### Dataset records
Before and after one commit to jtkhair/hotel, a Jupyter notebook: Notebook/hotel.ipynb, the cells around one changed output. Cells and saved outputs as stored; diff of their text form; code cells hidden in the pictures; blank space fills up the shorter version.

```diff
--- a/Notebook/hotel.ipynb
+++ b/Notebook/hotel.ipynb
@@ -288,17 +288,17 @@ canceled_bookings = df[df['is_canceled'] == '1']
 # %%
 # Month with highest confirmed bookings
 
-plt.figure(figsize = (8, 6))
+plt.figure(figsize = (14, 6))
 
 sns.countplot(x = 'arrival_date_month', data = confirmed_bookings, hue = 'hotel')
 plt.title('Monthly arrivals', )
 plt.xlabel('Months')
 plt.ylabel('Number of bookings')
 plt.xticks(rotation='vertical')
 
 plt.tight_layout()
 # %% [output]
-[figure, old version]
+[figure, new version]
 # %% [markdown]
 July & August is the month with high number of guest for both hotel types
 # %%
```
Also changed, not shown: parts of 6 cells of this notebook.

---

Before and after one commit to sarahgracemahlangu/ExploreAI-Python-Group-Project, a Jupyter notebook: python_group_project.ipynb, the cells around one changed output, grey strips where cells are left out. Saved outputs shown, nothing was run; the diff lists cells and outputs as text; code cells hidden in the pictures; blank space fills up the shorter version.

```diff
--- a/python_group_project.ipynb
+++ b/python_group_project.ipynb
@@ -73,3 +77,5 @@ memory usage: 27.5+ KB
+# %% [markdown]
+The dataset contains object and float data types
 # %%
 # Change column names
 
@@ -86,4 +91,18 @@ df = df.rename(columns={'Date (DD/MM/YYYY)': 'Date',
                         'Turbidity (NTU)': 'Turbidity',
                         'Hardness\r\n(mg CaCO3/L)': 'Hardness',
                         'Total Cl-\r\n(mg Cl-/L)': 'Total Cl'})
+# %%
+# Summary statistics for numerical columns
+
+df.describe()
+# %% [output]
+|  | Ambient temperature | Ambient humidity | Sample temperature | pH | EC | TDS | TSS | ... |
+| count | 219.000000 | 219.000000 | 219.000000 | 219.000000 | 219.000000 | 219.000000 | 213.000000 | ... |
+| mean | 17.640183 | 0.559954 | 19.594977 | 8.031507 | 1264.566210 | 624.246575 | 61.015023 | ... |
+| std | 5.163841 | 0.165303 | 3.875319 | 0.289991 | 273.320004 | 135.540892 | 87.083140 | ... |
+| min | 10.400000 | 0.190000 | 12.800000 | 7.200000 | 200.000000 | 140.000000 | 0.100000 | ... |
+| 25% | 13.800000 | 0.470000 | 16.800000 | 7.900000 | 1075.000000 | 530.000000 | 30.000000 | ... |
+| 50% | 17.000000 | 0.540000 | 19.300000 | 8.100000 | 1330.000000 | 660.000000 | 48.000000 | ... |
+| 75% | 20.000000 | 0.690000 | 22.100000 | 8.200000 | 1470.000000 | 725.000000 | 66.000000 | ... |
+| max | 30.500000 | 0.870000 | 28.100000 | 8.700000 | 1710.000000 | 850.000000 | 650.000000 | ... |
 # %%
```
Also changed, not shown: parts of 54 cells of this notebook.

### Work instruction
All lines in the entries above that include "types" should be found and copied.

### Expected answer
 July & August is the month with high number of guest for both hotel types
+The dataset contains object and float data types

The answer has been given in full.